EXERCISE GOAL —
Each entry below should be restated word for word, without any picture it contains.

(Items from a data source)
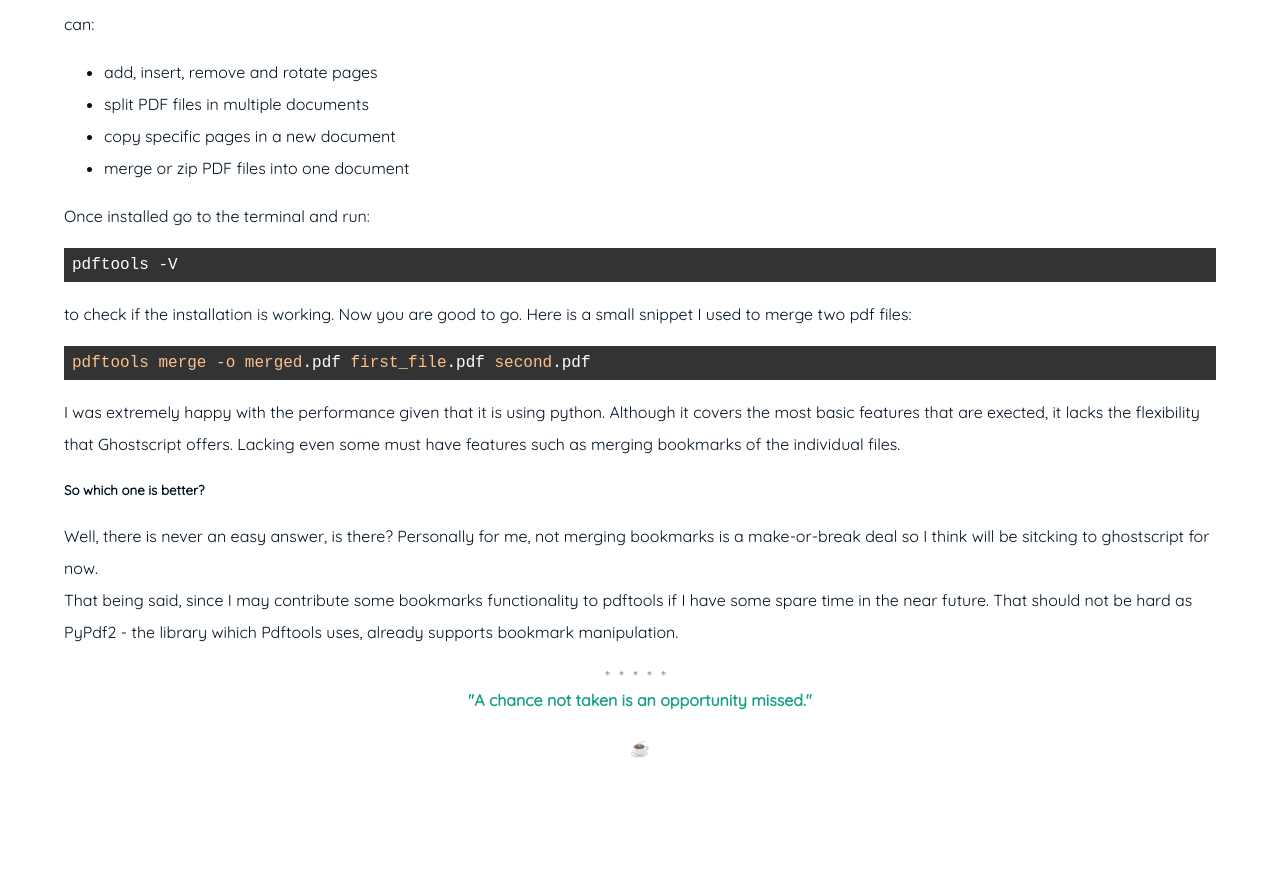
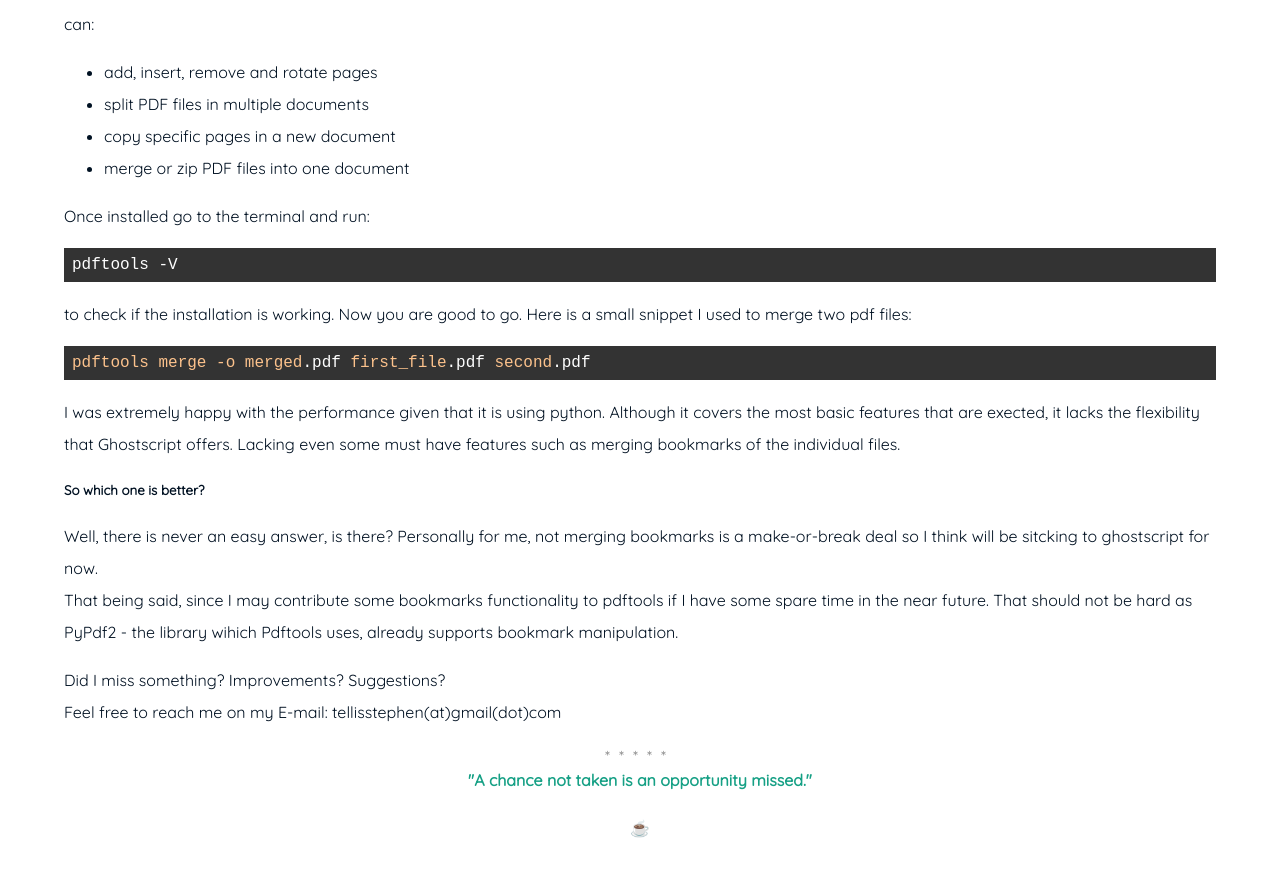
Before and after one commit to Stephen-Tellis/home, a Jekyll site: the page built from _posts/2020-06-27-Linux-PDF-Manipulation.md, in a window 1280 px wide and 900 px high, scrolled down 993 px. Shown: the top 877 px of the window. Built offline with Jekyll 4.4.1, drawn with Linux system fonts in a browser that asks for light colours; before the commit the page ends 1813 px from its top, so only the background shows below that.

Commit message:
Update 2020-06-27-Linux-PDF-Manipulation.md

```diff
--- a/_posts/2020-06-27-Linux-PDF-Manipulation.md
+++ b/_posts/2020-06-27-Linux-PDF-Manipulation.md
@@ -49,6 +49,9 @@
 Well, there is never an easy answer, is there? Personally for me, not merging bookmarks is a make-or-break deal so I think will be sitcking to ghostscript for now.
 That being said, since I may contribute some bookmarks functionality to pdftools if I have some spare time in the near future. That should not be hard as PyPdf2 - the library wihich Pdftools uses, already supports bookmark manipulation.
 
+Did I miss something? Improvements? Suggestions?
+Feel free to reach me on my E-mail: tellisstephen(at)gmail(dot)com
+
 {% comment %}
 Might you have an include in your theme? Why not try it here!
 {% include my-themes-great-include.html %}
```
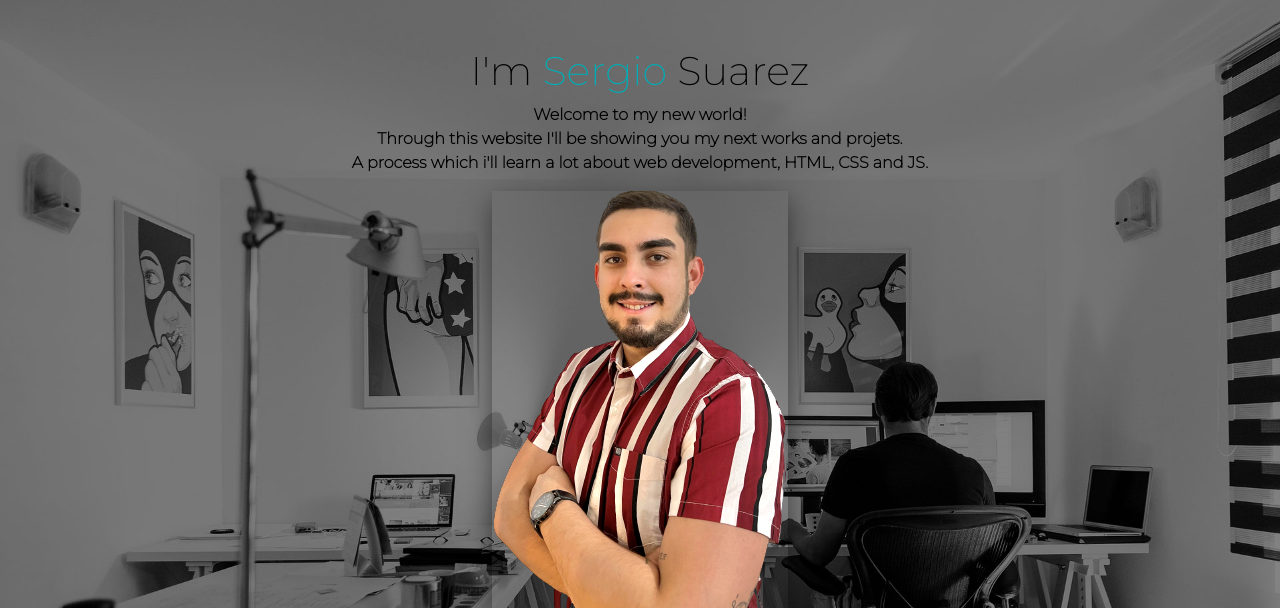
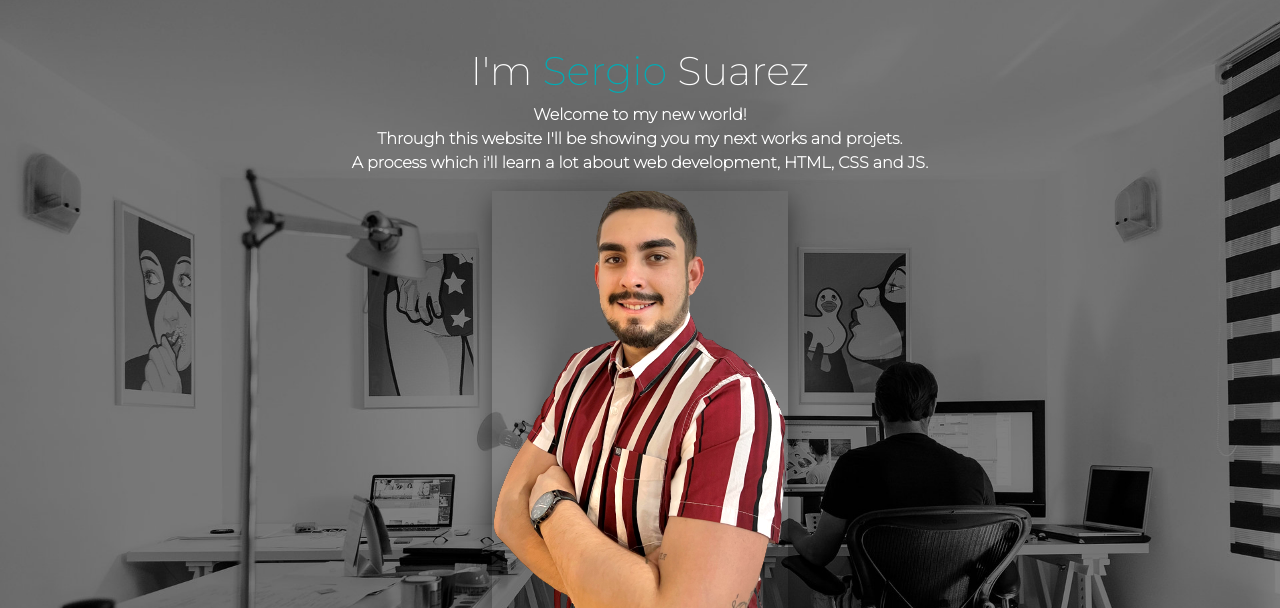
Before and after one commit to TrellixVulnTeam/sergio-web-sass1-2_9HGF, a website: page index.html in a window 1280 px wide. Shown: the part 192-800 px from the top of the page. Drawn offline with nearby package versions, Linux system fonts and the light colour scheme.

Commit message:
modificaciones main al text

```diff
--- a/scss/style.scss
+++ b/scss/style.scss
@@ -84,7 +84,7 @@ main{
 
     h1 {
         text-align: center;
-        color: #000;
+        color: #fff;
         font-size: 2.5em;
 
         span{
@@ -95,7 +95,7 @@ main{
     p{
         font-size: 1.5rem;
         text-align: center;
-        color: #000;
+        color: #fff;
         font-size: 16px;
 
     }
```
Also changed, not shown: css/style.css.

RESPONSE AREA —
Before and after one commit to Stephen-Tellis/home, a Jekyll site: the page built from _posts/2020-06-27-Linux-PDF-Manipulation.md, in a window 1280 px wide and 900 px high, scrolled down 993 px. Shown: the top 877 px of the window. Built offline with Jekyll 4.4.1, drawn with Linux system fonts in a browser that asks for light colours; before the commit the page ends 1813 px from its top, so only the background shows below that.

Commit message:
Update 2020-06-27-Linux-PDF-Manipulation.md

```diff
--- a/_posts/2020-06-27-Linux-PDF-Manipulation.md
+++ b/_posts/2020-06-27-Linux-PDF-Manipulation.md
@@ -49,6 +49,9 @@
 Well, there is never an easy answer, is there? Personally for me, not merging bookmarks is a make-or-break deal so I think will be sitcking to ghostscript for now.
 That being said, since I may contribute some bookmarks functionality to pdftools if I have some spare time in the near future. That should not be hard as PyPdf2 - the library wihich Pdftools uses, already supports bookmark manipulation.
 
+Did I miss something? Improvements? Suggestions?
+Feel free to reach me on my E-mail: tellisstephen(at)gmail(dot)com
+
 {% comment %}
 Might you have an include in your theme? Why not try it here!
 {% include my-themes-great-include.html %}
```
Before and after one commit to TrellixVulnTeam/sergio-web-sass1-2_9HGF, a website: page index.html in a window 1280 px wide. Shown: the part 192-800 px from the top of the page. Drawn offline with nearby package versions, Linux system fonts and the light colour scheme.

Commit message:
modificaciones main al text

```diff
--- a/scss/style.scss
+++ b/scss/style.scss
@@ -84,7 +84,7 @@ main{
 
     h1 {
         text-align: center;
-        color: #000;
+        color: #fff;
         font-size: 2.5em;
 
         span{
@@ -95,7 +95,7 @@ main{
     p{
         font-size: 1.5rem;
         text-align: center;
-        color: #000;
+        color: #fff;
         font-size: 16px;
 
     }
```
Also changed, not shown: css/style.css.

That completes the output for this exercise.